- Late spring, summer and into early fall: During prolonged warm, dry weather, deep root water your roses at least once a week. A rose needs five gallons of water per plant per week.
- As needed, remove spent flowers after they are done blooming.
Summer Lawn Care
- Summer lawn maintenance. Summer is about mowing, watering, and pest control. Stay on top of mowing for a healthy lawn.
- Irrigation. Water deeply, slowly and as infrequently as possible. Try to avoid watering established lawns more than two or three times per week if possible except during extremely in hot conditions. It is not a bad idea to let the soil under your grass to dry out for a short time in between watering as this forces the grass roots to grow deeper in search of water thus making for a more drought tolerant lawn. It is best not to rely on timers for irrigation as temperatures will dictate water needs in addition to lack of rainfall. However, timers are helpful if you have lawns areas that are to large to micromanage or you will be gone for a period of time.
- Mowing. Mow once a week, removing no more than one-third of the height of the grass to avoid stressing it. Mow regularly to prevent weed seed spread.
- Letting your lawn go dormant. If you want to save on your water bill during the summer months, you can skip watering your lawn if you don’t mind it turning brown. It is not dead; it is merely sleeping or in a dormant state.
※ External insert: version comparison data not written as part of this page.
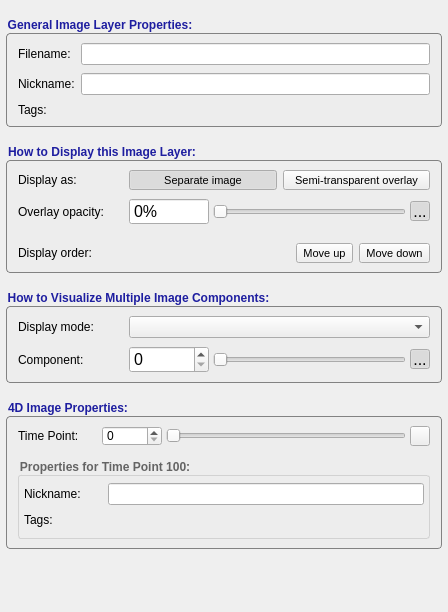
Old version of the form GUI/Qt/Components/GeneralLayerInspector.ui in the repository pyushkevich/itksnap.
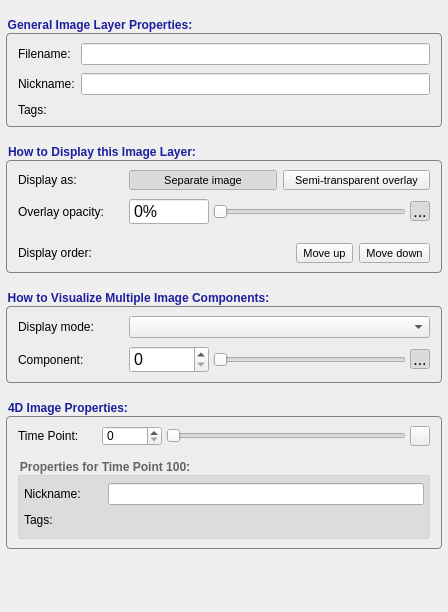
New version of the form. Icons and pictures are not drawn. Custom widgets are drawn as their Qt base class.

Commit message: czi-109: added unique object finding

Diff of the .ui file:
```diff
--- a/GUI/Qt/Components/GeneralLayerInspector.ui
+++ b/GUI/Qt/Components/GeneralLayerInspector.ui
@@ -655,6 +655,7 @@
          <string notr="true">QGroupBox {
 	border: 1px solid rgb(210, 210, 210);
 	border-radius: 3px;
+	background: rgb(220, 220, 220)
 }
 QGroupBox::Title{
 	color: rgb(100, 100, 100)
```
The commit also changes 2 other files.
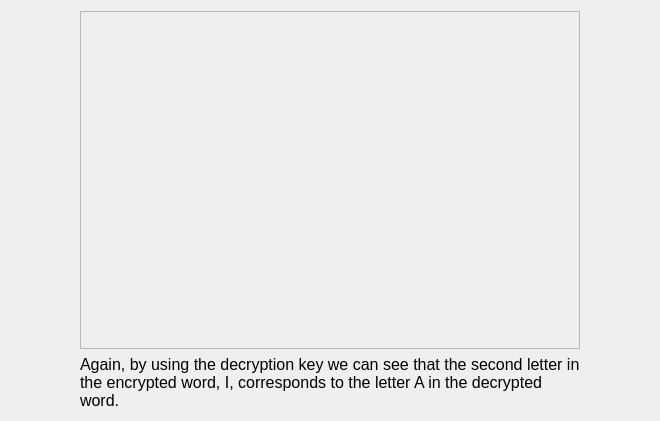
dwattttt/marketsim, file MarketSimulation/instructionscreen6.ui: the form before one commit.
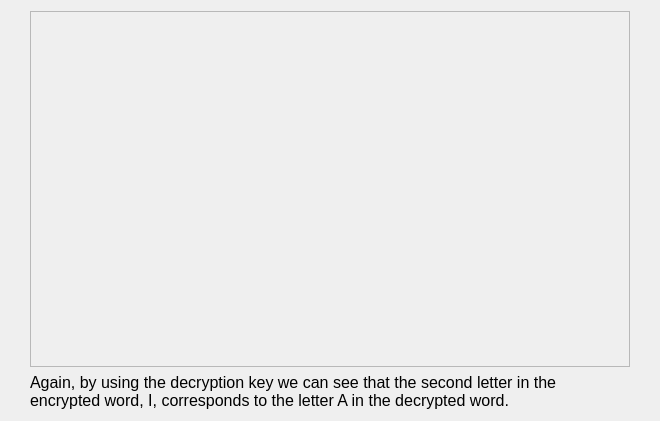
The form after the commit.

Diff of the .ui file:
```diff
--- a/MarketSimulation/instructionscreen6.ui
+++ b/MarketSimulation/instructionscreen6.ui
@@ -56,7 +56,7 @@
       <widget class="QLabel" name="label">
        <property name="minimumSize">
         <size>
-         <width>500</width>
+         <width>600</width>
          <height>0</height>
         </size>
        </property>
```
When the rains start up again in the fall, your lawn will turn green and start growing again.